*Prompt*:
Please report each line of the data below that contains "factors".

*The input*:
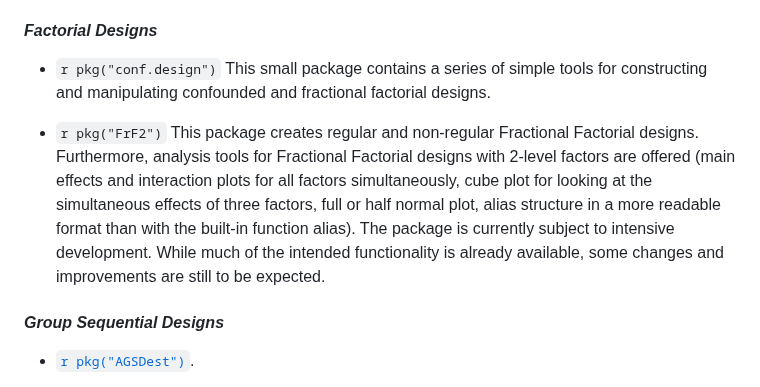
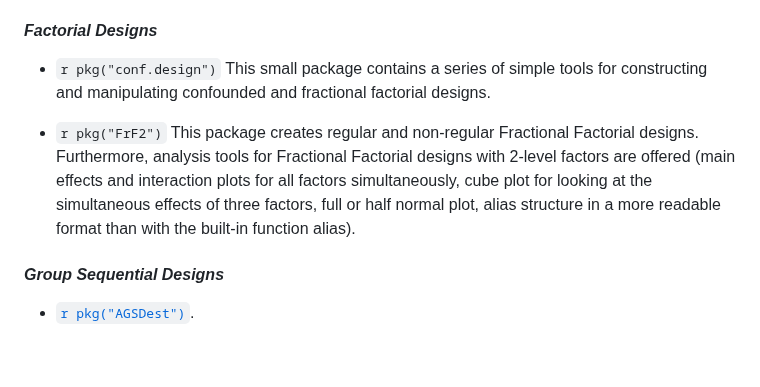
Before and after one commit to ya-wang-git/CRAN-task-view-ClinicalTrials, a Markdown page: ClinicalTrials.md, the part around the change. Rendered like a GitHub page; blank space fills up the shorter version.

Commit message:
addressing reviewer comment on  long descriptions: shortened Factorial Designs

```diff
--- a/ClinicalTrials.md
+++ b/ClinicalTrials.md
@@ -134,20 +134,9 @@ the MCP-Mod methodology will be done in `r pkg("DoseFinding")`.
 
 #### *Factorial Designs*
 
--   `r pkg("conf.design")` This small package contains a
-    series of simple tools for constructing and manipulating confounded
-    and fractional factorial designs.
+-   `r pkg("conf.design")` This small package contains a series of simple tools for constructing and manipulating confounded and fractional factorial designs.
 
--   `r pkg("FrF2")` This package creates regular and
-    non-regular Fractional Factorial designs. Furthermore, analysis
-    tools for Fractional Factorial designs with 2-level factors are
-    offered (main effects and interaction plots for all factors
-    simultaneously, cube plot for looking at the simultaneous effects of
-    three factors, full or half normal plot, alias structure in a more
-    readable format than with the built-in function alias). The package
-    is currently subject to intensive development. While much of the
-    intended functionality is already available, some changes and
-    improvements are still to be expected.
+-   `r pkg("FrF2")` This package creates regular and non-regular Fractional Factorial designs. Furthermore, analysis tools for Fractional Factorial designs with 2-level factors are offered (main effects and interaction plots for all factors simultaneously, cube plot for looking at the simultaneous effects of three factors, full or half normal plot, alias structure in a more readable format than with the built-in function alias).
 
 
 #### *Group Sequential Designs*
```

*Finished exercise*:
-    tools for Fractional Factorial designs with 2-level factors are
-    offered (main effects and interaction plots for all factors
-    three factors, full or half normal plot, alias structure in a more
+-   `r pkg("FrF2")` This package creates regular and non-regular Fractional Factorial designs. Furthermore, analysis tools for Fractional Factorial designs with 2-level factors are offered (main effects and interaction plots for all factors simultaneously, cube plot for looking at the simultaneous effects of three factors, full or half normal plot, alias structure in a more readable format than with the built-in function alias).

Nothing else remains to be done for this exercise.